:: DATA ::
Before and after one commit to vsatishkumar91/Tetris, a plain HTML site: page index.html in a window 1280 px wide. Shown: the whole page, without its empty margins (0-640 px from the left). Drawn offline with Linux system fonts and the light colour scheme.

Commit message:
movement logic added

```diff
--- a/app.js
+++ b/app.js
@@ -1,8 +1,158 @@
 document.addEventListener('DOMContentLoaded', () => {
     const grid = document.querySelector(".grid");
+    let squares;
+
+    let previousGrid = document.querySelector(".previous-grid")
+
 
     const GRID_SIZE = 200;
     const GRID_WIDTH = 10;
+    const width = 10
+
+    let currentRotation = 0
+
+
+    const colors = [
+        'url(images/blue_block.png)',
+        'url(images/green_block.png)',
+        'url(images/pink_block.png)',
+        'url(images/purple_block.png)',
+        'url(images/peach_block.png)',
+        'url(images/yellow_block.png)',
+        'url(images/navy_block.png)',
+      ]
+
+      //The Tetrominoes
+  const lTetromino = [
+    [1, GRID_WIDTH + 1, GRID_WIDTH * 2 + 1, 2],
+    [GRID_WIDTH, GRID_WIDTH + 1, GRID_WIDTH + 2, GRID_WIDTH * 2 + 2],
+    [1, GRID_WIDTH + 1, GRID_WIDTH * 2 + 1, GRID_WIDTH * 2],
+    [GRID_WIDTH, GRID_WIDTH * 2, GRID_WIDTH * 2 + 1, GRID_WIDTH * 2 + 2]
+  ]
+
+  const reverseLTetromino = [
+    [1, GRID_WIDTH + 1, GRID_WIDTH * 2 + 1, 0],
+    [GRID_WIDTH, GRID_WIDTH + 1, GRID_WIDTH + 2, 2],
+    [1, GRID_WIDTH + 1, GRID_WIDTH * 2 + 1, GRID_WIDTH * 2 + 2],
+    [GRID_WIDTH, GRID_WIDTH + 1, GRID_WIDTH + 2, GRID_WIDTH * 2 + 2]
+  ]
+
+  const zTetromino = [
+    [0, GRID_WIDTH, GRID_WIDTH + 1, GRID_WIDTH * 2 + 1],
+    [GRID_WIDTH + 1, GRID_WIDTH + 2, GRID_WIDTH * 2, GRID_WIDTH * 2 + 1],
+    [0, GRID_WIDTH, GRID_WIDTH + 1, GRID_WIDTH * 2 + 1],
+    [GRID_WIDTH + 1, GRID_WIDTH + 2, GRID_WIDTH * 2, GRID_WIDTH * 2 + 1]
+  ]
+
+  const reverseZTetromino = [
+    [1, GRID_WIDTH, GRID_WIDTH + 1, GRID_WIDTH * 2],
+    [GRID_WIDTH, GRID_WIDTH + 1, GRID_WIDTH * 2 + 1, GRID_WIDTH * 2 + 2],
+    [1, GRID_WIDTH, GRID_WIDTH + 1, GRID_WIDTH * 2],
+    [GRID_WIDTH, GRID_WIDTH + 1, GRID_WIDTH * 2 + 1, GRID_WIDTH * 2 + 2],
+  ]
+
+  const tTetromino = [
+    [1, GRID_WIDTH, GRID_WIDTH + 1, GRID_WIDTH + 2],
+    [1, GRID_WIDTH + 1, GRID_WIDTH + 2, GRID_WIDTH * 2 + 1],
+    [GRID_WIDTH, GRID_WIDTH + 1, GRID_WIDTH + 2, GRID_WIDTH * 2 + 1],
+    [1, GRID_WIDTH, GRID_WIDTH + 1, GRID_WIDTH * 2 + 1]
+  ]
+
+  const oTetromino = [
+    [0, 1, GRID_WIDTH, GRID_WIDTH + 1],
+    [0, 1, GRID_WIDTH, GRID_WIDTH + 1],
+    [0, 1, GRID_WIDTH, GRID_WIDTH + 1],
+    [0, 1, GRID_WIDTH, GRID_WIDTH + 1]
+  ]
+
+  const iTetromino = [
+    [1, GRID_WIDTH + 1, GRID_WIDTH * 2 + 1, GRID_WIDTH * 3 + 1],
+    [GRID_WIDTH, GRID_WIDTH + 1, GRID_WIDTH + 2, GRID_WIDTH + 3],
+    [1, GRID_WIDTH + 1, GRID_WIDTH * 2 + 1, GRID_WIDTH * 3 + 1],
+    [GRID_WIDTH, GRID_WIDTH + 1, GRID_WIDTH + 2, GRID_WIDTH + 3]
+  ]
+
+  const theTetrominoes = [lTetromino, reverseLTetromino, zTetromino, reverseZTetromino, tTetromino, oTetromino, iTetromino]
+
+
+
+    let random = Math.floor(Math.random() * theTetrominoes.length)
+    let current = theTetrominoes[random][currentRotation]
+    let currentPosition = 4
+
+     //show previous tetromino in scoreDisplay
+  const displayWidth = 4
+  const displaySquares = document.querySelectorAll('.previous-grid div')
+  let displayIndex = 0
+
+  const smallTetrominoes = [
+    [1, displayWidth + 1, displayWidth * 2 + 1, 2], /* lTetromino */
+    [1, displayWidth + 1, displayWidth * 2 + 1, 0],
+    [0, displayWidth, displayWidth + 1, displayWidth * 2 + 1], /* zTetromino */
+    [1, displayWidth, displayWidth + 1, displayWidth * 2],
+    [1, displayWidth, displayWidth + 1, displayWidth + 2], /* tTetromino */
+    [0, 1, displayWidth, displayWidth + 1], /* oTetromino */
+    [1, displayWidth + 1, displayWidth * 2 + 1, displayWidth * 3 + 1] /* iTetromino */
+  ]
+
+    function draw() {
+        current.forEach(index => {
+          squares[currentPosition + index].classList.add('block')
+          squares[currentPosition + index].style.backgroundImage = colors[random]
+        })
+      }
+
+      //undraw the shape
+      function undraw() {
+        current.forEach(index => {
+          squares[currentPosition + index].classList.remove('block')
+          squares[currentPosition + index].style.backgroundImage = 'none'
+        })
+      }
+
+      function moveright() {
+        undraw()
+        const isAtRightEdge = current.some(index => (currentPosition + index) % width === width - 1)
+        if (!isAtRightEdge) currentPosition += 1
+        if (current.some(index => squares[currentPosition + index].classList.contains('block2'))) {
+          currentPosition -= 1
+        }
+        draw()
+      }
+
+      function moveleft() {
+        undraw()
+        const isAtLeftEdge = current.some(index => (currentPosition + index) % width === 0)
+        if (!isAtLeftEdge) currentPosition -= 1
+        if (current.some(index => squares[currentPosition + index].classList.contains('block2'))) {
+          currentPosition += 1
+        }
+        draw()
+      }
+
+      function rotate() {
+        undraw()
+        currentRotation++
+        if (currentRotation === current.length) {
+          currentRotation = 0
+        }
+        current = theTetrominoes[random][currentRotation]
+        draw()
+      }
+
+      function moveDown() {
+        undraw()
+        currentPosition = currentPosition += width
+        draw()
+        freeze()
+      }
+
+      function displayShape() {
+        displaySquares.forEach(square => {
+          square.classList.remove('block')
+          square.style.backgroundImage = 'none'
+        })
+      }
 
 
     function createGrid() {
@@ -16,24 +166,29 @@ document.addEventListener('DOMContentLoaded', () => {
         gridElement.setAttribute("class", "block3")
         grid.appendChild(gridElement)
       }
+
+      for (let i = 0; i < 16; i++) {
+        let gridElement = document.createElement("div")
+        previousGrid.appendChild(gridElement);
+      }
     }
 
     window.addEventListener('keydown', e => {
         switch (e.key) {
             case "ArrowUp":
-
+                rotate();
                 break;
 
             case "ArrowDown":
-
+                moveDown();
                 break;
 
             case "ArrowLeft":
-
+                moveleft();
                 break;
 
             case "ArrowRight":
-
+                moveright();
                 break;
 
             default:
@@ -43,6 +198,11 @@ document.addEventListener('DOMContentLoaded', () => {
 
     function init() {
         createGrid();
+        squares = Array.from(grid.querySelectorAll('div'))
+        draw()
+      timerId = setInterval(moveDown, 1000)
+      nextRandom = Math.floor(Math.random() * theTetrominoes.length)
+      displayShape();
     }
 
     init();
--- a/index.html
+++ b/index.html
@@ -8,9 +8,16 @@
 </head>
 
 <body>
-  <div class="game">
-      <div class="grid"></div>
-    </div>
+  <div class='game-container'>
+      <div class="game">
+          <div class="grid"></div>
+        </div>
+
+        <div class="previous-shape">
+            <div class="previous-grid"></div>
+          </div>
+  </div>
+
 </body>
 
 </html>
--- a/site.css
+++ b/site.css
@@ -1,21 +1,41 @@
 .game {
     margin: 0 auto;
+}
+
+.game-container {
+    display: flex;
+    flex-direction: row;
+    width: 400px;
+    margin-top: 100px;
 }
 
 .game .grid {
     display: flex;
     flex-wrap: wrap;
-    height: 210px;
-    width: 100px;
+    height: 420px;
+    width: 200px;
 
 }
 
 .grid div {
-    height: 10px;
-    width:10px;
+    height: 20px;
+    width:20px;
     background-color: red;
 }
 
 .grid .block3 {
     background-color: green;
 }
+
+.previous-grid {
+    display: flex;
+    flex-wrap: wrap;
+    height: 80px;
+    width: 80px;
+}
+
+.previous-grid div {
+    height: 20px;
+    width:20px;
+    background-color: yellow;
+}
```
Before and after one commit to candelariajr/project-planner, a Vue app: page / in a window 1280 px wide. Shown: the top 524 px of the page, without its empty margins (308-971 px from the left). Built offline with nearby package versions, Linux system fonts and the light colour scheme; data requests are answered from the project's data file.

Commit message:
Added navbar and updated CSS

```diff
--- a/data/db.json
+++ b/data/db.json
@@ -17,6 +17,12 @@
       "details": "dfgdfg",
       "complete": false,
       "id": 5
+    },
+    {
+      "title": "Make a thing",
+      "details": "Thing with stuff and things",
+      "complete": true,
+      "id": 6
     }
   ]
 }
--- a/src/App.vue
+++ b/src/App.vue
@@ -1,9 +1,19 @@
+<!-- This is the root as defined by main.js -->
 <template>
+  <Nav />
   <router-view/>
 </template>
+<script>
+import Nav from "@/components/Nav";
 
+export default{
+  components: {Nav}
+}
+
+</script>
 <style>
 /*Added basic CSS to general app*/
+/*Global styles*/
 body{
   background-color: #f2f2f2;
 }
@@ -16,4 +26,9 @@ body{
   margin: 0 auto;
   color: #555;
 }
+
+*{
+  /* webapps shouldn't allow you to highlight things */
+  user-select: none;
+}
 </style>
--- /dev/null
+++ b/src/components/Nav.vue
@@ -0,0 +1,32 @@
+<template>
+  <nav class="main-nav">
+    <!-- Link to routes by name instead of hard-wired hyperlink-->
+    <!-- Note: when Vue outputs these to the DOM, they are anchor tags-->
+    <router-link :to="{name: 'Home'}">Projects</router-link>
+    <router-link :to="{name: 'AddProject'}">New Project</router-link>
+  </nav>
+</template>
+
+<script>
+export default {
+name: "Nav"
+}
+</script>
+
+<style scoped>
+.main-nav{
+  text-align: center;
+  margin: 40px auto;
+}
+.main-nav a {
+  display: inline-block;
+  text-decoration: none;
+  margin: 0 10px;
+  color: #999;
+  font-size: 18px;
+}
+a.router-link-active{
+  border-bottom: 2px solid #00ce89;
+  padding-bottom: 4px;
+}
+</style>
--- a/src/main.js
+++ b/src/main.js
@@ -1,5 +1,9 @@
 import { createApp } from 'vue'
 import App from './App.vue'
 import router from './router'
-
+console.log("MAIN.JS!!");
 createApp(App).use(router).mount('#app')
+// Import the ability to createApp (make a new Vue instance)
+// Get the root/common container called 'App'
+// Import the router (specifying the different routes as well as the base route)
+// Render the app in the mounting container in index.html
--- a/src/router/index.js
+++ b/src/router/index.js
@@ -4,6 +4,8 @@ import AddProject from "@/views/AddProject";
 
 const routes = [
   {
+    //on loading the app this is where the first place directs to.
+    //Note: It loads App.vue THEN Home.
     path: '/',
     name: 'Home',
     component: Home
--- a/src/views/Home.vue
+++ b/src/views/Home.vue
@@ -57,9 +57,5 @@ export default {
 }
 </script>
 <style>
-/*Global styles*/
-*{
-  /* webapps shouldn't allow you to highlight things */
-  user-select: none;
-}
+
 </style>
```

:: TASK ITEM ::
Gather up every line from the listing above in which the word "addEventListener" occurs.

:: RESPONSE BELOW ::
 document.addEventListener('DOMContentLoaded', () => {
@@ -16,24 +166,29 @@ document.addEventListener('DOMContentLoaded', () => {
     window.addEventListener('keydown', e => {
@@ -43,6 +198,11 @@ document.addEventListener('DOMContentLoaded', () => {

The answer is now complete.